Welcome to a new segment of my blog, where I review every movie that I watch for the first time. As time goes on, I hope that this segment will become more regular. Also, keep in mind that what you’re reading are my initial thoughts on the film, what stuck out to me and what made the film either enjoyable, boring, horrible or somewhere in between. I will be doing these reviews literally after I finish watching the film.
Anyway, to start things off let’s take a look at John Carpenter’s 1986 film “Big Trouble In Little China.” Going into the film, I had heard a variety of different things about, including that the film was cheesy goodness with lots of great action sequences. To be fair, the film delivers on the action sequences and does throw in a hardy dose of comedy into a normally dramatic situation.
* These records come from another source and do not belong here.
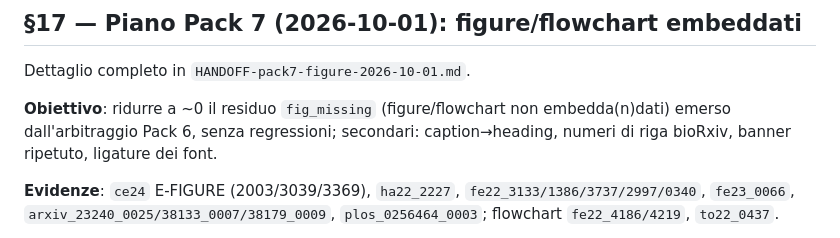
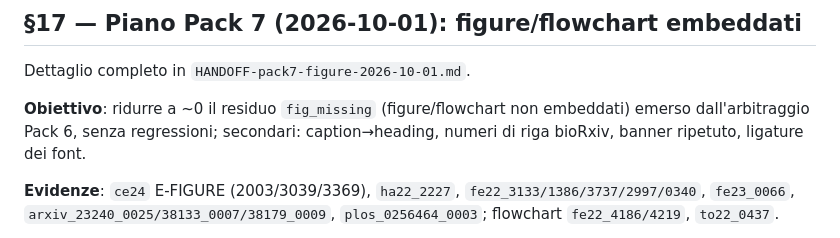
Before and after one commit to vigliafg/noesis-pdf-reader-lite, a Markdown page: PIANO-fix-layout-2026-09-29.md, the part around the change. GitHub-like rendering.

Commit message:
Fix refuso in PIANO §17

```diff
--- a/PIANO-fix-layout-2026-09-29.md
+++ b/PIANO-fix-layout-2026-09-29.md
@@ -934,7 +934,7 @@ Dettaglio per pagina: `/tmp/opencode/pack6/visual_notes.md`.
 Dettaglio completo in `HANDOFF-pack7-figure-2026-10-01.md`.
 
 **Obiettivo**: ridurre a ~0 il residuo `fig_missing` (figure/flowchart non
-embedda(n)dati) emerso dall'arbitraggio Pack 6, senza regressioni; secondari:
+embeddati) emerso dall'arbitraggio Pack 6, senza regressioni; secondari:
 caption→heading, numeri di riga bioRxiv, banner ripetuto, ligature dei font.
 
 **Evidenze**: `ce24` E-FIGURE (2003/3039/3369), `ha22_2227`,
```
The plot of the film follows a truck driver by the name of Jack Burton (Kurt Russell) as he visits a friend, Wang Chin (Dennis Dun), in San Francisco’s Chinatown. But when Jack drives Wang to the airport to pick up his fiancee, she is kidnapped and the two are pursued by a Chinese gang. As the film progresses, we learn more about why the gang wants Wang’s fiancee and that there is a dark ancient history behind a man who wants her for himself.
My immediate feelings on the film are that it comes across like a combination of a 1970’s Kung-Fu movie, complete with over the top stunts and wacky martial arts, and “Ghostbusters,” mostly through the use of the super natural, the effects which are used to portray said other worlders, and the straight-man to watch the insanity ensue.
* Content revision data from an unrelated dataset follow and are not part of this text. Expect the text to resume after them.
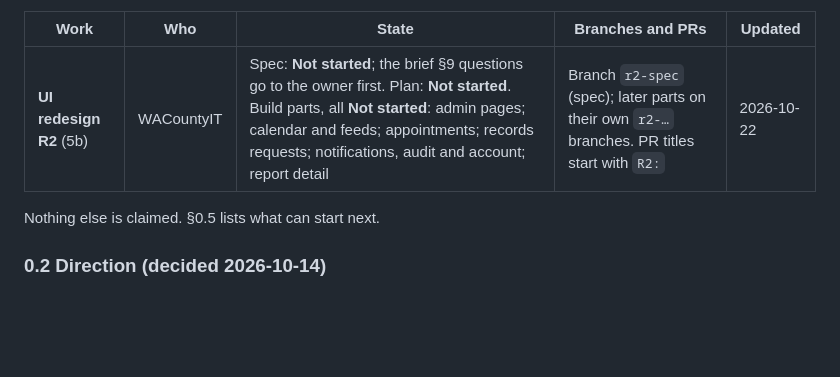
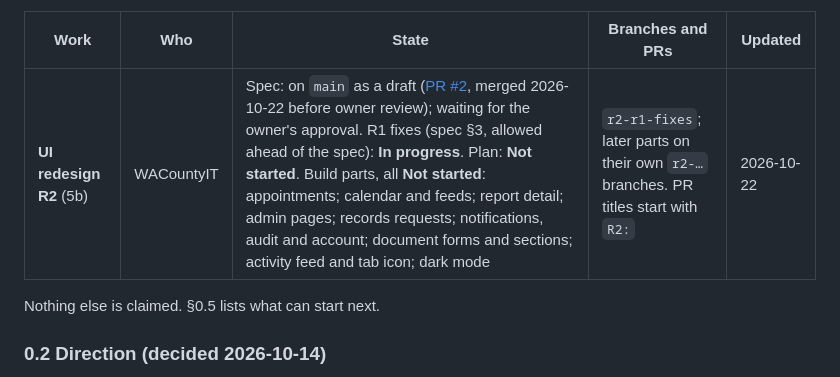
Before and after one commit to wacountyit/pdms, a Markdown page: docs/ROADMAP.md, the part around the change. GitHub-like rendering; blank space fills up the shorter version.

Commit message:
docs: status R2

```diff
--- a/docs/ROADMAP.md
+++ b/docs/ROADMAP.md
@@ -83,7 +83,7 @@ never inside a pull request:
 
 | Work | Who | State | Branches and PRs | Updated |
 |---|---|---|---|---|
-| **UI redesign R2** (5b) | WACountyIT | Spec: **Not started**; the brief §9 questions go to the owner first. Plan: **Not started**. Build parts, all **Not started**: admin pages; calendar and feeds; appointments; records requests; notifications, audit and account; report detail | Branch `r2-spec` (spec); later parts on their own `r2-…` branches. PR titles start with `R2:` | 2026-10-22 |
+| **UI redesign R2** (5b) | WACountyIT | Spec: on `main` as a draft ([PR #2](https://github.com/wacountyit/pdms/pull/2), merged 2026-10-22 before owner review); waiting for the owner's approval. R1 fixes (spec §3, allowed ahead of the spec): **In progress**. Plan: **Not started**. Build parts, all **Not started**: appointments; calendar and feeds; report detail; admin pages; records requests; notifications, audit and account; document forms and sections; activity feed and tab icon; dark mode | `r2-r1-fixes`; later parts on their own `r2-…` branches. PR titles start with `R2:` | 2026-10-22 |
 
 Nothing else is claimed. §0.5 lists what can start next.
 
```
At first, I found myself asking, “Why is Kurt Russell in this movie? He really doesn’t belong in this scenario. What does he bring to the table?”
But as the film progressed, my question was answered in much the same way it was used in “Ghostbusters.” If you were to remove Kurt Russell from this movie, the playful and energetic atmosphere would be removed from the movie. All of the best lines and moments in the film revolve around Russell’s character, and it’s his resolve and ability to take everything in stride that makes this whole event some much fun.
Without Russell, this just becomes a very strange and forgettable Kung-Fu movie with some halfway decent effects. Though I guess another saving grace for the film would be the unique yet compelling mythology the film develops through it’s villain, Lo Pan (James Hong). This is mostly accomplished through Hong’s performance as an old and creepy wheelchair bound warlord, but then also as a teeth-grinning psychopathic wizard. Hong works both in different ways, but still comes across like they’re the same character.
It is also interesting to watch “Big Trouble In Little China” after watching so many other John Carpenter films. Having seen “The Thing”, “Assault On Precient 13”, “Halloween” and “They Live!” already, I can safely say that John Carpenter is able to take the most basic plot lines and add just the right amount of zest and flavor to them to make the film compelling to watch for a whole different reason. “Big Trouble In Little China” is no exception to that rule. Though I will say that this particular film takes a lot more chances than many of Carpenter’s other works, it succeeds at most simply because of Russell and Hong’s performances, as well as Carpenter’s love for his craft.
You can tell that John Carpenter is enthralled with what he does and puts every ounce of his heart and passion into his films. That passion comes through in his films and gives it an extra kick that many other films lack. While his films may not always be big financial hits, they’re always a joy to watch and each one I’ve watched as put a simile on my face.
Final Grade: B+